Task item: Among the entries below, please show each line that carries the word "participant".

----- Available records -----

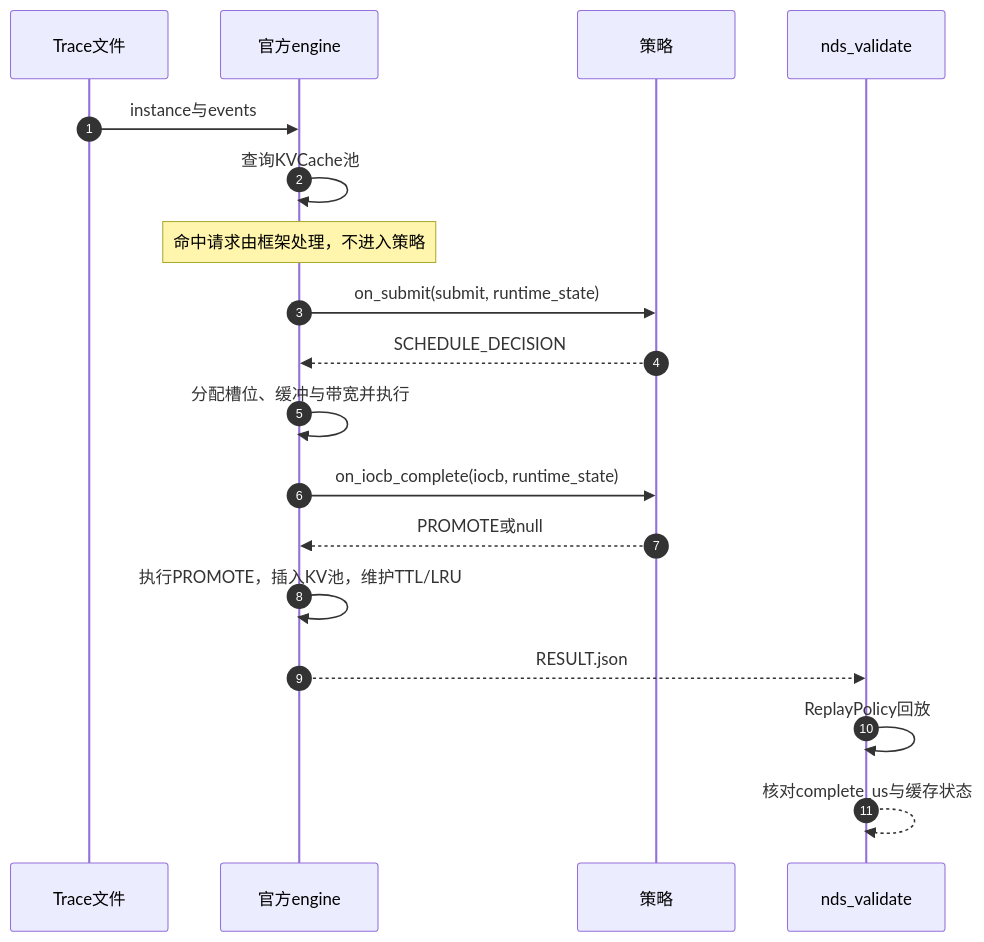
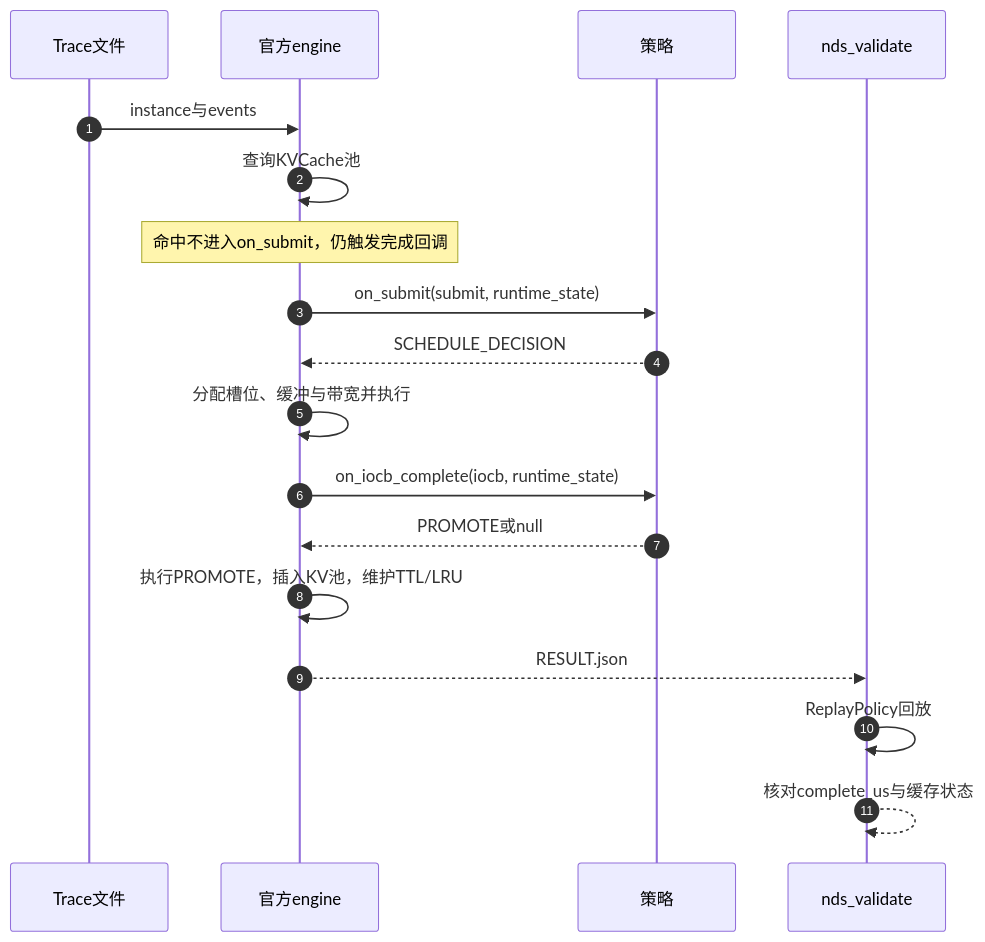
One commit to dpj135/hackathon changed the diagram in submissions/kaisennhu/03_输入输出说明/输入输出格式.md. Above: the diagram before and after it, drawn with Mermaid. The commit also changed other lines of this file and 11 other files, not shown here.

````diff
--- a/submissions/kaisennhu/03_输入输出说明/输入输出格式.md
+++ b/submissions/kaisennhu/03_输入输出说明/输入输出格式.md
@@ -17,20 +17,20 @@
 ```mermaid
 sequenceDiagram
     autonumber
     participant T as Trace文件
     participant E as 官方engine
     participant P as 策略
     participant V as nds_validate
     T->>E: instance与events
     E->>E: 查询KVCache池
-    Note over E: 命中请求由框架处理，不进入策略
+    Note over E: 命中不进入on_submit，仍触发完成回调
     E->>P: on_submit(submit, runtime_state)
     P-->>E: SCHEDULE_DECISION
     E->>E: 分配槽位、缓冲与带宽并执行
     E->>P: on_iocb_complete(iocb, runtime_state)
     P-->>E: PROMOTE或null
     E->>E: 执行PROMOTE，插入KV池，维护TTL/LRU
     E-->>V: RESULT.json
     V->>V: ReplayPolicy回放
     V-->>V: 核对complete_us与缓存状态
 ```
````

-----

Solved exercise:
     participant T as Trace文件
     participant E as 官方engine
     participant P as 策略
     participant V as nds_validate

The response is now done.